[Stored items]

########

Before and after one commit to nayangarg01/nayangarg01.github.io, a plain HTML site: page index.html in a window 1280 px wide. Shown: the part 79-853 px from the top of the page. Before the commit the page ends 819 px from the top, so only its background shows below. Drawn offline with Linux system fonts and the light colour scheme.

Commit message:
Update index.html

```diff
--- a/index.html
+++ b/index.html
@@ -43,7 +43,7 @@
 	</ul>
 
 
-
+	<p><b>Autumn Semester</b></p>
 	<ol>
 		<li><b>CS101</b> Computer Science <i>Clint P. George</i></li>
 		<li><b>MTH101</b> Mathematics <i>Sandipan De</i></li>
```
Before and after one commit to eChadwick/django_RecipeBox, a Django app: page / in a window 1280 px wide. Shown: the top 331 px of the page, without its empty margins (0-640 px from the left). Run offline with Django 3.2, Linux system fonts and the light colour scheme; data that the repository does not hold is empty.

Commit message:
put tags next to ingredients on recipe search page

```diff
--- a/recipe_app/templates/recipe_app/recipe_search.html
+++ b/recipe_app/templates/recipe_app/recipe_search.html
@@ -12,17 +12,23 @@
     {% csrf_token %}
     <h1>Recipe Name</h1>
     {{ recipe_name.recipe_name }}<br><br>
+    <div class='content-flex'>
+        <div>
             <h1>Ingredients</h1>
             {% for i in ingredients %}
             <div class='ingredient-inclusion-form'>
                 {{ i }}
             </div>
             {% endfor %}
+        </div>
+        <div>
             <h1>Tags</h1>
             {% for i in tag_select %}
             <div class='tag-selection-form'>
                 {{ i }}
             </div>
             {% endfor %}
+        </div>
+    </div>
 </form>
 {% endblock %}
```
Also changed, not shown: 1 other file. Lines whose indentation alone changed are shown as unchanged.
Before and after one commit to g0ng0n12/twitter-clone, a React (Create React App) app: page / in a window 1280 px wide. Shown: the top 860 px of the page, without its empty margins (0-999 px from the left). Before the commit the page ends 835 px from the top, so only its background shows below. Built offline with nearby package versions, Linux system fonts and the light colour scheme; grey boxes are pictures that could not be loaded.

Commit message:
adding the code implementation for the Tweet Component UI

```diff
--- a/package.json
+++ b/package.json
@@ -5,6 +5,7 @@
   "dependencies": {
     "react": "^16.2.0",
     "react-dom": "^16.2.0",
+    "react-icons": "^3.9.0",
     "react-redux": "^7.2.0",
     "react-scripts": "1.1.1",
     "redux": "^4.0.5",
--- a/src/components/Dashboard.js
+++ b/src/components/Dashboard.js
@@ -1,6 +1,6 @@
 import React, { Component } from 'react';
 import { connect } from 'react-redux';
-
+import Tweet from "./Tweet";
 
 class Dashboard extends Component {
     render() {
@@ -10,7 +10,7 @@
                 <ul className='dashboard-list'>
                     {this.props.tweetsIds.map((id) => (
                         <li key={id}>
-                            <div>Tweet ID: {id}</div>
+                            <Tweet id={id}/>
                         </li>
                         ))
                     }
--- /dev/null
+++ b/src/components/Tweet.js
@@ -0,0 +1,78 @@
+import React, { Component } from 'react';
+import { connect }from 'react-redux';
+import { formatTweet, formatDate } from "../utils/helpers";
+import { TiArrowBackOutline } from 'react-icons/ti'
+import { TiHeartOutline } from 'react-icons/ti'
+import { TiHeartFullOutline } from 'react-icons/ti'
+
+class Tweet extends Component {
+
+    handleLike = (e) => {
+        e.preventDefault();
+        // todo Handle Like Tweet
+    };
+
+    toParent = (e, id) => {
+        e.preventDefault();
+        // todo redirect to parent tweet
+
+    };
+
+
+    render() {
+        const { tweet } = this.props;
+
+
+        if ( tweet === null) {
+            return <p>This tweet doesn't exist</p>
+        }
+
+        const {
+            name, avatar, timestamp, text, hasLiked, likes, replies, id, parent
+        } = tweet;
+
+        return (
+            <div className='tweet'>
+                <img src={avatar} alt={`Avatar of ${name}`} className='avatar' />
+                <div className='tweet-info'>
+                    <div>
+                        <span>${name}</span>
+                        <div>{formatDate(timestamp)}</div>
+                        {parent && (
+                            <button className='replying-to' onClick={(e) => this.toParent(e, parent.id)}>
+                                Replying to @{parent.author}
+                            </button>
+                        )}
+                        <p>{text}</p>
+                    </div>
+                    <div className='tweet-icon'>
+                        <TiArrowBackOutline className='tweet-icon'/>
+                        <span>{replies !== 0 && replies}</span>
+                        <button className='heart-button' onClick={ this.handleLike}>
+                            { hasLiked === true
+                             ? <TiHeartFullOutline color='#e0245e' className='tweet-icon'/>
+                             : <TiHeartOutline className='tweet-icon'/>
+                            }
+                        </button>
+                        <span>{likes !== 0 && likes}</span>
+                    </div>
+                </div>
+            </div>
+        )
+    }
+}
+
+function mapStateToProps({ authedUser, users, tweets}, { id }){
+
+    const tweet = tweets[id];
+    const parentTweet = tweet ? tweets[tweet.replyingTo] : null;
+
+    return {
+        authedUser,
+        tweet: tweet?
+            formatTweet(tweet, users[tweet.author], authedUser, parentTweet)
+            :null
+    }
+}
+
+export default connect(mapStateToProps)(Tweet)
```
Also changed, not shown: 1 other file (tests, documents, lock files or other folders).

########

Activity. Every entry must appear again in the answer, exactly as written.

Written answer.
Before and after one commit to nayangarg01/nayangarg01.github.io, a plain HTML site: page index.html in a window 1280 px wide. Shown: the part 79-853 px from the top of the page. Before the commit the page ends 819 px from the top, so only its background shows below. Drawn offline with Linux system fonts and the light colour scheme.

Commit message:
Update index.html

```diff
--- a/index.html
+++ b/index.html
@@ -43,7 +43,7 @@
 	</ul>
 
 
-
+	<p><b>Autumn Semester</b></p>
 	<ol>
 		<li><b>CS101</b> Computer Science <i>Clint P. George</i></li>
 		<li><b>MTH101</b> Mathematics <i>Sandipan De</i></li>
```
Before and after one commit to eChadwick/django_RecipeBox, a Django app: page / in a window 1280 px wide. Shown: the top 331 px of the page, without its empty margins (0-640 px from the left). Run offline with Django 3.2, Linux system fonts and the light colour scheme; data that the repository does not hold is empty.

Commit message:
put tags next to ingredients on recipe search page

```diff
--- a/recipe_app/templates/recipe_app/recipe_search.html
+++ b/recipe_app/templates/recipe_app/recipe_search.html
@@ -12,17 +12,23 @@
     {% csrf_token %}
     <h1>Recipe Name</h1>
     {{ recipe_name.recipe_name }}<br><br>
+    <div class='content-flex'>
+        <div>
             <h1>Ingredients</h1>
             {% for i in ingredients %}
             <div class='ingredient-inclusion-form'>
                 {{ i }}
             </div>
             {% endfor %}
+        </div>
+        <div>
             <h1>Tags</h1>
             {% for i in tag_select %}
             <div class='tag-selection-form'>
                 {{ i }}
             </div>
             {% endfor %}
+        </div>
+    </div>
 </form>
 {% endblock %}
```
Also changed, not shown: 1 other file. Lines whose indentation alone changed are shown as unchanged.
Before and after one commit to g0ng0n12/twitter-clone, a React (Create React App) app: page / in a window 1280 px wide. Shown: the top 860 px of the page, without its empty margins (0-999 px from the left). Before the commit the page ends 835 px from the top, so only its background shows below. Built offline with nearby package versions, Linux system fonts and the light colour scheme; grey boxes are pictures that could not be loaded.

Commit message:
adding the code implementation for the Tweet Component UI

```diff
--- a/package.json
+++ b/package.json
@@ -5,6 +5,7 @@
   "dependencies": {
     "react": "^16.2.0",
     "react-dom": "^16.2.0",
+    "react-icons": "^3.9.0",
     "react-redux": "^7.2.0",
     "react-scripts": "1.1.1",
     "redux": "^4.0.5",
--- a/src/components/Dashboard.js
+++ b/src/components/Dashboard.js
@@ -1,6 +1,6 @@
 import React, { Component } from 'react';
 import { connect } from 'react-redux';
-
+import Tweet from "./Tweet";
 
 class Dashboard extends Component {
     render() {
@@ -10,7 +10,7 @@
                 <ul className='dashboard-list'>
                     {this.props.tweetsIds.map((id) => (
                         <li key={id}>
-                            <div>Tweet ID: {id}</div>
+                            <Tweet id={id}/>
                         </li>
                         ))
                     }
--- /dev/null
+++ b/src/components/Tweet.js
@@ -0,0 +1,78 @@
+import React, { Component } from 'react';
+import { connect }from 'react-redux';
+import { formatTweet, formatDate } from "../utils/helpers";
+import { TiArrowBackOutline } from 'react-icons/ti'
+import { TiHeartOutline } from 'react-icons/ti'
+import { TiHeartFullOutline } from 'react-icons/ti'
+
+class Tweet extends Component {
+
+    handleLike = (e) => {
+        e.preventDefault();
+        // todo Handle Like Tweet
+    };
+
+    toParent = (e, id) => {
+        e.preventDefault();
+        // todo redirect to parent tweet
+
+    };
+
+
+    render() {
+        const { tweet } = this.props;
+
+
+        if ( tweet === null) {
+            return <p>This tweet doesn't exist</p>
+        }
+
+        const {
+            name, avatar, timestamp, text, hasLiked, likes, replies, id, parent
+        } = tweet;
+
+        return (
+            <div className='tweet'>
+                <img src={avatar} alt={`Avatar of ${name}`} className='avatar' />
+                <div className='tweet-info'>
+                    <div>
+                        <span>${name}</span>
+                        <div>{formatDate(timestamp)}</div>
+                        {parent && (
+                            <button className='replying-to' onClick={(e) => this.toParent(e, parent.id)}>
+                                Replying to @{parent.author}
+                            </button>
+                        )}
+                        <p>{text}</p>
+                    </div>
+                    <div className='tweet-icon'>
+                        <TiArrowBackOutline className='tweet-icon'/>
+                        <span>{replies !== 0 && replies}</span>
+                        <button className='heart-button' onClick={ this.handleLike}>
+                            { hasLiked === true
+                             ? <TiHeartFullOutline color='#e0245e' className='tweet-icon'/>
+                             : <TiHeartOutline className='tweet-icon'/>
+                            }
+                        </button>
+                        <span>{likes !== 0 && likes}</span>
+                    </div>
+                </div>
+            </div>
+        )
+    }
+}
+
+function mapStateToProps({ authedUser, users, tweets}, { id }){
+
+    const tweet = tweets[id];
+    const parentTweet = tweet ? tweets[tweet.replyingTo] : null;
+
+    return {
+        authedUser,
+        tweet: tweet?
+            formatTweet(tweet, users[tweet.author], authedUser, parentTweet)
+            :null
+    }
+}
+
+export default connect(mapStateToProps)(Tweet)
```
Also changed, not shown: 1 other file (tests, documents, lock files or other folders).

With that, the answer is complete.